=== Begin Enclosure ===
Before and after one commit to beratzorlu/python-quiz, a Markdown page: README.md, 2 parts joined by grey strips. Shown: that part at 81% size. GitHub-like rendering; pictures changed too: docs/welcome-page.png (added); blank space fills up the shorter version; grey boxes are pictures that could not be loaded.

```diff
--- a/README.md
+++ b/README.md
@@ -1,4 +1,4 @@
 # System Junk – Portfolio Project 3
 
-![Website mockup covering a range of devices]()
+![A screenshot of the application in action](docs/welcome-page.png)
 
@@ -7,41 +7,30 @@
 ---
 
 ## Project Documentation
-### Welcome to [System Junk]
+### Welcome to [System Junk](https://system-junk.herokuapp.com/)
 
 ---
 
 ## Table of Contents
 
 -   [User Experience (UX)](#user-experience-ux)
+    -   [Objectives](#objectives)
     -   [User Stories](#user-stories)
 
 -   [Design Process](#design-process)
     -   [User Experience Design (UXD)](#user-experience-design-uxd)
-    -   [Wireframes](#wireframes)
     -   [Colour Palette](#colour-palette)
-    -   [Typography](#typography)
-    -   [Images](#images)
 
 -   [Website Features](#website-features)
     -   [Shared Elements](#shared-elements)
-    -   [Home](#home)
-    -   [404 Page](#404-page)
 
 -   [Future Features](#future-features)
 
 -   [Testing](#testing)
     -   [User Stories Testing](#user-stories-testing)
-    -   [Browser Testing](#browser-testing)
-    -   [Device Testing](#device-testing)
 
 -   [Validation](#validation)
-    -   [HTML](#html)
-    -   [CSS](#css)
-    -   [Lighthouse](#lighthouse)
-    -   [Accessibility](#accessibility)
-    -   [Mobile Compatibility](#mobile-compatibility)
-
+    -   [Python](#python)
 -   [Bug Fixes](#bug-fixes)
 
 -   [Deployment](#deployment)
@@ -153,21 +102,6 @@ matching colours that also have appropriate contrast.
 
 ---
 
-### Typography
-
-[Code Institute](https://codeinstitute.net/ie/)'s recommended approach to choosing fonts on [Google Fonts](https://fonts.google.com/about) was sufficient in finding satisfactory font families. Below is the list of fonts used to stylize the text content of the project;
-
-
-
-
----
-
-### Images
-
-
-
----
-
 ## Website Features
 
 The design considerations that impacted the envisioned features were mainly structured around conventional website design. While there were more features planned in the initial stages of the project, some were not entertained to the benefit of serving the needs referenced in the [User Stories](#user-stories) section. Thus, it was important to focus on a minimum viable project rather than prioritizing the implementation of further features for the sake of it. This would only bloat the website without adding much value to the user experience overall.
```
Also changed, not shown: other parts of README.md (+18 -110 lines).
=== End Enclosure ===
=== Begin Enclosure ===
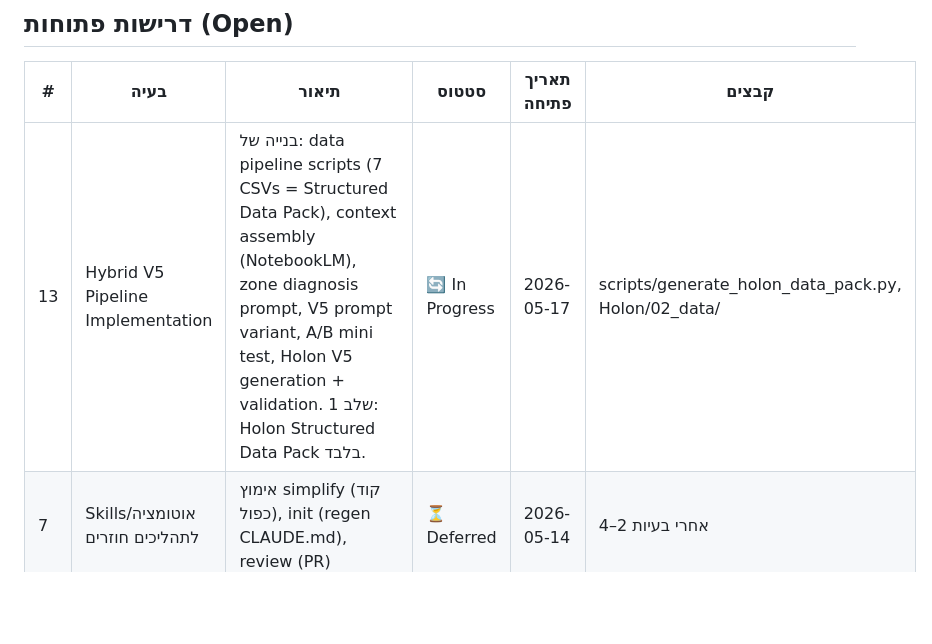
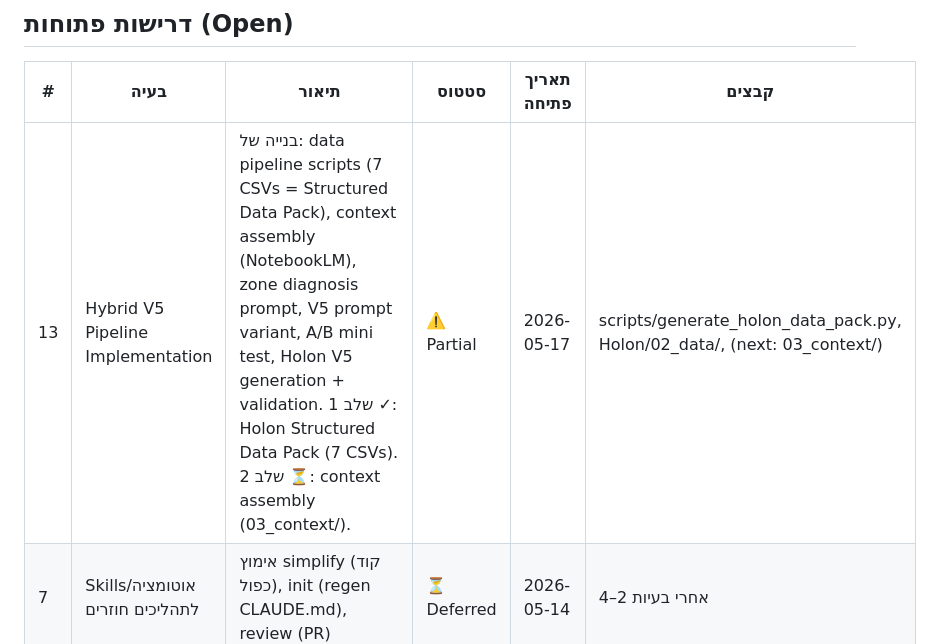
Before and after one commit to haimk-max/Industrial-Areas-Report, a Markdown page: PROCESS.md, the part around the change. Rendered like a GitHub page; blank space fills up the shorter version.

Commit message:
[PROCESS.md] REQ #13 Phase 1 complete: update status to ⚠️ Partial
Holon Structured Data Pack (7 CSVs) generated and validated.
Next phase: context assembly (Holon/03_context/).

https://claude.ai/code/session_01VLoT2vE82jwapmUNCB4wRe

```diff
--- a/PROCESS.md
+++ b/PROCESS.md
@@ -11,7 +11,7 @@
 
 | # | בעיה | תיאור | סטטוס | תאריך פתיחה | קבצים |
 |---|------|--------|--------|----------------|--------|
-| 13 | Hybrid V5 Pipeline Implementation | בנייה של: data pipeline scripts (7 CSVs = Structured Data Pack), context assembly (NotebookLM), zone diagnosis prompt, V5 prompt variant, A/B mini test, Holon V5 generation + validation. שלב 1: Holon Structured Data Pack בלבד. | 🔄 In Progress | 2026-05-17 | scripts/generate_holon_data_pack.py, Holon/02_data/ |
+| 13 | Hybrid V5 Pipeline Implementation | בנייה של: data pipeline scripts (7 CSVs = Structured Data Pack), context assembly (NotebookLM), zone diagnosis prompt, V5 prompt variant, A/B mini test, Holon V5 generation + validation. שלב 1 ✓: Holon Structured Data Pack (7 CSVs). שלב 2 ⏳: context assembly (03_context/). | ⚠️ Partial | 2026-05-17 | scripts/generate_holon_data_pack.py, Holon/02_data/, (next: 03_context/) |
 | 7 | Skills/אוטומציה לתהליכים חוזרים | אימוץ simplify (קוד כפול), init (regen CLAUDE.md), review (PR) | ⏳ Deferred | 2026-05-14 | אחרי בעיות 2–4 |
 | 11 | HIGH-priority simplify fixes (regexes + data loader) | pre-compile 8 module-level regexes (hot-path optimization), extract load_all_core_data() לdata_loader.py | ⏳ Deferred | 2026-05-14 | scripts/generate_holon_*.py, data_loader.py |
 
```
=== End Enclosure ===
(To do) Which lines of the data contain "stories"? Copy them all.

(Response area)
     -   [User Stories](#user-stories)
     -   [User Stories Testing](#user-stories-testing)
 The design considerations that impacted the envisioned features were mainly structured around conventional website design. While there were more features planned in the initial stages of the project, some were not entertained to the benefit of serving the needs referenced in the [User Stories](#user-stories) section. Thus, it was important to focus on a minimum viable project rather than prioritizing the implementation of further features for the sake of it. This would only bloat the website without adding much value to the user experience overall.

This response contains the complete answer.